... Les CCI, apparues dans les années 80, sont largement utilisées dans les établissements de santé et en ambulatoire (6). Bien que ces dispositifs soient associés à un moindre risque infectieux par rapport aux CVC (44,50,54), la pose, la manipulation et l'entretien de la CCI peuvent s'accompagner de complications infectieuses. La production de recommandations pour la prévention de ces complications est essentielle. ...
... Localisation veineuse des chambres à cathéter implantables(47) Plus rarement, les cathéters peuvent être situés au niveau des veines céphaliques, jugulaires externes, brachiales ou fémorales(48,49).Le motif de pose d'une CCI est la nécessité d'utiliser, de façon prolongée et répétée dans le temps, le système veineux central. Les principales indications sont (41,47) : -Les chimiothérapies anticancéreuses qui représentent l'indication la plus fréquente : l'administration des produits anticancéreux dans des veines de faible calibre provoque des lésions vasculaires -L'antibiothérapie prolongée ou récurrente dans certaines indications -La nutrition parentérale -La transfusion répétée de produits sanguins labiles La présence d'un cathéter intravasculaire expose à quatre complications principales : -les complications infectieuses -la thrombose -la rupture du cathéter -l'extravasion du soluté autour du réservoir Le délai de survenue de ces complications permet de les classer en trois catégories (44) : -Les complications immédiates qui apparaissent dès les premières heures suivant la pose -Les complications précoces qui apparaissent dans le premier mois d'utilisation, et qui sont souvent liées à l'acte chirurgical -Les complications tardives qui apparaissent après plusieurs mois, voire davantage, et sont liées à l'utilisation de la CCI D'après les données de la littérature, la majorité des complications liées aux CCI apparaissent précocement(44,(50)(51)(52). ...
Thesis

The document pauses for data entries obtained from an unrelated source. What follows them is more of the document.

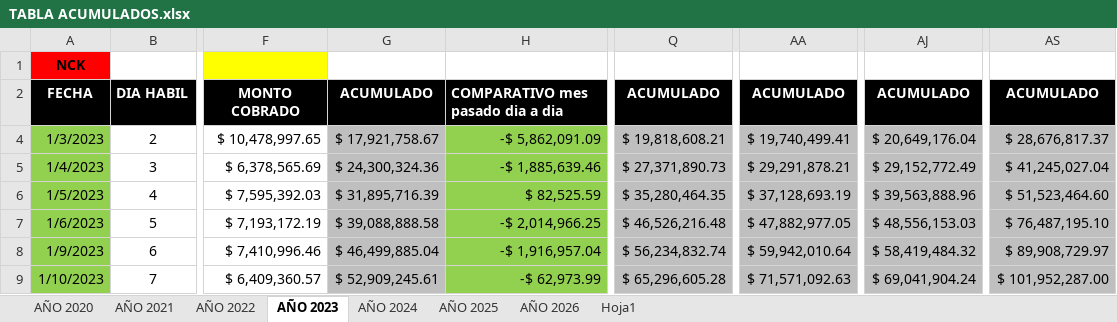
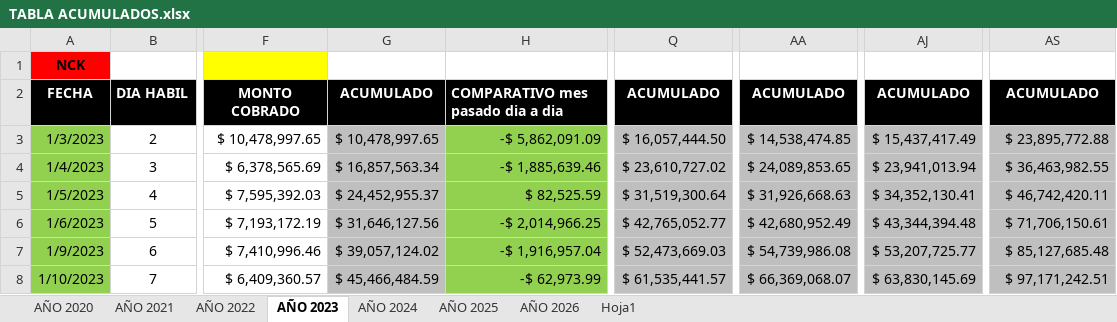
Before and after one commit to grupoprolider/Recaudacion-GPL, an Excel workbook: TABLA ACUMULADOS.xlsx, sheet AÑO 2023, drawn as a sheet; only a part is shown, gaps mark what is left out; values as stored, in another font and other column widths than the file's, no borders; addresses are those after the commit; the diff covers the shown part only; the diff names each change by its address in the sheet, - before the commit and + after, or states it on an @@ line.

Commit message:
Auto-actualizacion de planillas Excel

```diff
--- a/TABLA ACUMULADOS.xlsx (sheet AÑO 2023)
+++ b/TABLA ACUMULADOS.xlsx (sheet AÑO 2023)
-G3: $ 17,921,758.67
+G3: $ 10,478,997.65
-Q3: $ 19,818,608.21
+Q3: $ 16,057,444.50
-AA3: $ 19,740,499.41
+AA3: $ 14,538,474.85
-AJ3: $ 20,649,176.04
+AJ3: $ 15,437,417.49
-AS3: $ 28,676,817.37
+AS3: $ 23,895,772.88
-G4: $ 24,300,324.36
+G4: $ 16,857,563.34
-Q4: $ 27,371,890.73
+Q4: $ 23,610,727.02
-AA4: $ 29,291,878.21
+AA4: $ 24,089,853.65
-AJ4: $ 29,152,772.49
+AJ4: $ 23,941,013.94
-AS4: $ 41,245,027.04
+AS4: $ 36,463,982.55
-G5: $ 31,895,716.39
+G5: $ 24,452,955.37
-Q5: $ 35,280,464.35
+Q5: $ 31,519,300.64
-AA5: $ 37,128,693.19
+AA5: $ 31,926,668.63
-AJ5: $ 39,563,888.96
+AJ5: $ 34,352,130.41
-AS5: $ 51,523,464.60
+AS5: $ 46,742,420.11
-G6: $ 39,088,888.58
+G6: $ 31,646,127.56
-Q6: $ 46,526,216.48
+Q6: $ 42,765,052.77
-AA6: $ 47,882,977.05
+AA6: $ 42,680,952.49
-AJ6: $ 48,556,153.03
+AJ6: $ 43,344,394.48
-AS6: $ 76,487,195.10
+AS6: $ 71,706,150.61
-G7: $ 46,499,885.04
+G7: $ 39,057,124.02
-Q7: $ 56,234,832.74
+Q7: $ 52,473,669.03
-AA7: $ 59,942,010.64
+AA7: $ 54,739,986.08
-AJ7: $ 58,419,484.32
+AJ7: $ 53,207,725.77
-AS7: $ 89,908,729.97
+AS7: $ 85,127,685.48
-G8: $ 52,909,245.61
+G8: $ 45,466,484.59
-Q8: $ 65,296,605.28
+Q8: $ 61,535,441.57
-AA8: $ 71,571,092.63
+AA8: $ 66,369,068.07
-AJ8: $ 69,041,904.24
+AJ8: $ 63,830,145.69
-AS8: $ 101,952,287.00
+AS8: $ 97,171,242.51
```
Also changed, not shown: 104 edited cells elsewhere in this sheet, sheet AÑO 2026, sheet AÑO 2020, sheet AÑO 2021, sheet AÑO 2022, formulas that keep their value, hidden cells, app/public/data/TABLA ACUMULADOS.xlsx, 1 other file.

La sécurité des soins est une préoccupation internationale et s'intègre dans un dispositif national deplus en plus exigeant. Le signalement des infections associées aux soins (IAS) est obligatoire suivid'une recherche des causes. Des déposes de chambres à cathéter implantables (CCI) ont été signaléesau service d'Hygiène Hospitalière, pour suspicion de complications infectieuses.L'objectif de ce travail était de réaliser une évaluation des pratiques professionnelles liées à la prise encharge diagnostique et thérapeutique des complications infectieuses sur CCI afin d'améliorer leur priseen charge.Deux services ont participé à l'audit clinique. Les patients inclus étaient des patients présentant unesuspicion de complications infectieuses sur CCI entre octobre 2012 et juin 2013 pour le premier tour etentre janvier et avril 2014 pour le second tour. Un référentiel comprenant quatre critères de jugement aété défini grâce aux recommandations nationales et internationales.Cette étude a mis en évidence des écarts de pratiques. Lors du premier tour, trente-cinq dossiers ontété jugés non conformes sur quarante-sept étudiés. Cinquante non-conformités ont été répertoriéesconcernant la prise en charge thérapeutique. Les plus fréquentes étaient : absence de réévaluation del'antibiothérapie (10/50), absence de désescalade de l'antibiothérapie (10/50), absence de la réalisationd'un verrou antibiotique (8/50) et ablation de la CCI jugée comme « réalisée à tort » (6/50). L'absencede recherche de complications était la non-conformité la plus fréquente concernant la prise en chargediagnostique. Une sensibilisation auprès des équipes médicales a été faite en proposant cinq mesurescorrectives. La comparaison des résultats des deux tours n'a pas mis en évidence une améliorationsignificative des pratiques. Sur les vingt dossiers étudiés, cinq présentaient une prise en charge globaleconforme. Vingt non-conformités ont été répertoriées. Les mêmes types de non-conformités ont étéretrouvés.La prise en charge diagnostique et thérapeutique des complications infectieuses reste difficile. Ils'avère nécessaire de mettre en place un protocole validé reprenant la démarche à suivre lors de laprise en charge d'un patient porteur de CCI présentant une suspicion de complication infectieuse.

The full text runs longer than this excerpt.